In Mesopotamia, according to Ricœur who follows Heidel et al., the original chaos of a nature in tumult (with all the “stuff” already there) cannot be separated from the genesis of the gods. They don’t predate the world, or at least its unstructured mass. Some have come to existence with matter, other were born from those. Whether the gods are the product of a genesis or as eternal as matter, evil appears to be part of this original chaos: the initial theomachies and creation of man are not all good but incorporate evil. The myths and rituals, as they were played out in ancient ceremonies, repeated the initial struggle. In the context of Mesopotamian city-states and later kingdoms, these ceremonies reinforced the idea that social hierarchies were not the product of a social and economic development, but were set “on high”, and that all sorts of evil were at bottom part of the natural world, without clear separation between the sensible and the divine (as Plato would argue later there was).
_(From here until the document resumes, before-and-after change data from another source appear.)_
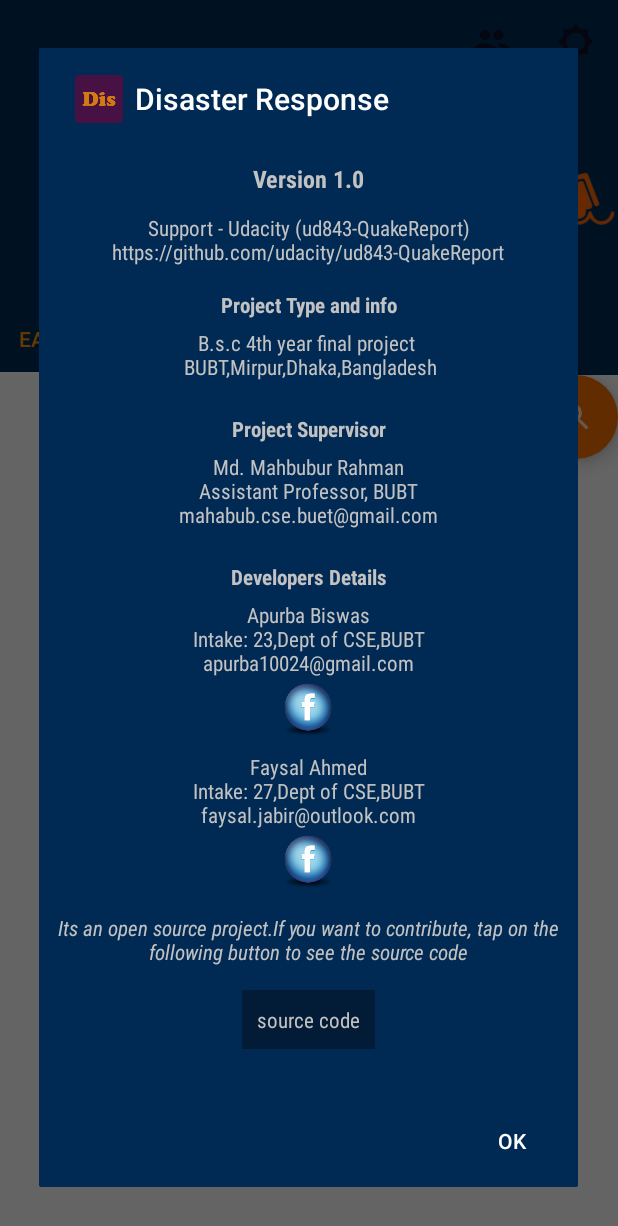
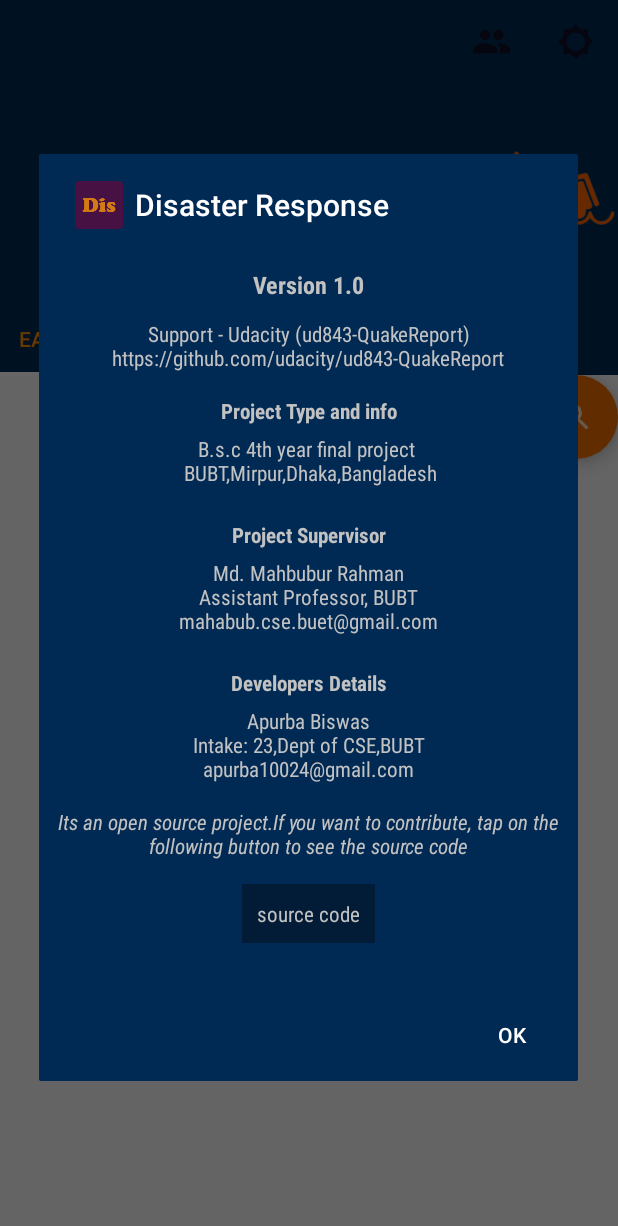
Before and after one commit to Apurba000Biswas/Disaster-Response, an Android app: the screen it shows after launch (MainActivity), after a tap on "About", on a phone screen of 412 x 824 dp. Shown: the top 1226 px of the screen. Run offline under Robolectric (Android 15) with nearby library versions, the phone set to English and light mode, and no system bars; 1 statement that could not run was skipped.

Commit message:
15.2 Updated About us Info

```diff
--- a/app/src/main/java/com/example/apurba/disaster/disasterreport/Activities/MainActivity.java
+++ b/app/src/main/java/com/example/apurba/disaster/disasterreport/Activities/MainActivity.java
@@ -154,13 +154,6 @@ public class MainActivity extends AppCompatActivity {
         TextView support = aboutView.findViewById(R.id.support);
         setWebsiteToView(support, getString(R.string.uda_quake_report));
 
-                /*
-                TextView currentDeveloperName =
-                        aboutView.findViewById(R.id.current_deveoper_name);
-                setEmailToSend(currentDeveloperName,
-                        getString(R.string.currentDeveloperEmail));
-                        */
-
         TextView projectTypeInfo = aboutView.findViewById(R.id.project_info);
         setWebsiteToView(projectTypeInfo, getString(R.string.bubtWebsiteHomePage));
 
@@ -169,13 +162,7 @@ public class MainActivity extends AppCompatActivity {
 
         TextView firstDevInfo = aboutView.findViewById(R.id.first_developer);
         setEmailToSend(firstDevInfo, getString(R.string.firstDeveloperEmail));
-        ImageView firstDevFacebook = aboutView.findViewById(R.id.first_developer_facebook);
-        setWebsiteToView(firstDevFacebook, getString(R.string.firstDeveloperFacebook));
 
-        TextView secondDevInfo = aboutView.findViewById(R.id.second_developer);
-        setEmailToSend(secondDevInfo, getString(R.string.secondDeveloperEmail));
-        ImageView secondDevFacebook = aboutView.findViewById(R.id.second_developer_facbook);
-        setWebsiteToView(secondDevFacebook, getString(R.string.secondDeveloperFacebook));
 
         TextView sourceCodeLink = aboutView.findViewById(R.id.source_code);
         setWebsiteToView(sourceCodeLink, getString(R.string.sourceCodeLink));
--- a/app/src/main/res/layout/about_us.xml
+++ b/app/src/main/res/layout/about_us.xml
@@ -99,29 +99,7 @@
             android:text="@string/firstDeveloperDetails"
             android:layout_width="match_parent"
             android:layout_height="wrap_content" />
-        <ImageView
-            android:id="@+id/first_developer_facebook"
-            android:src="@drawable/facebook_logo"
-            android:layout_width="40dp"
-            android:layout_gravity="center_horizontal"
-            android:layout_height="40dp" />
 
-        <TextView
-
-            android:id="@+id/second_developer"
-            android:layout_marginTop="10dp"
-            android:text="@string/secondDeveloperDetails"
-            style="@style/aboutTextStyle"
-            android:layout_marginBottom="0dp"
-            android:layout_width="match_parent"
-            android:layout_height="wrap_content" />
-
-        <ImageView
-            android:id="@+id/second_developer_facbook"
-            android:src="@drawable/facebook_logo"
-            android:layout_width="40dp"
-            android:layout_gravity="center_horizontal"
-            android:layout_height="40dp" />
 
         <TextView
             android:textStyle="italic"
```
In Israel, the divinity was not generated, in any of the stories about the origins of the world. This god appears to be single, clearly so in the most self-reflexive (and elaborated at a later date, exilic and post-exilic most likely) parts of Scripture. Creation is all good, though as presented in Genesis, it is still an ordering of chaotic matter. In the following story of the advent of man and woman, evil is explained as a sort of accident, not as being part of the fabric of the universe (or at least of the universe created by god). The man (האדם) is part of a series, but it is proposed that there is a beginning to evil. The anti-mythic bend of this story goes so far as to make the nephilim and the flood story parts of the fall myth. Yet, even if evil is presented as an accident or an individual occurrence, it seems to be part also of a chain of events which may all be connected to each other (not quite as in Greek tragedy, however, since nature and the divine are much more separated).

It is in the confrontation with exile (Nineveh for northerners, Babylon for southerners), that the idea of a universal god becomes refined, a god who makes a covenant with a small, defeated, kingless, temple-less, nation which has begun to explain its history (and write it) as following a logic of chastisement and return.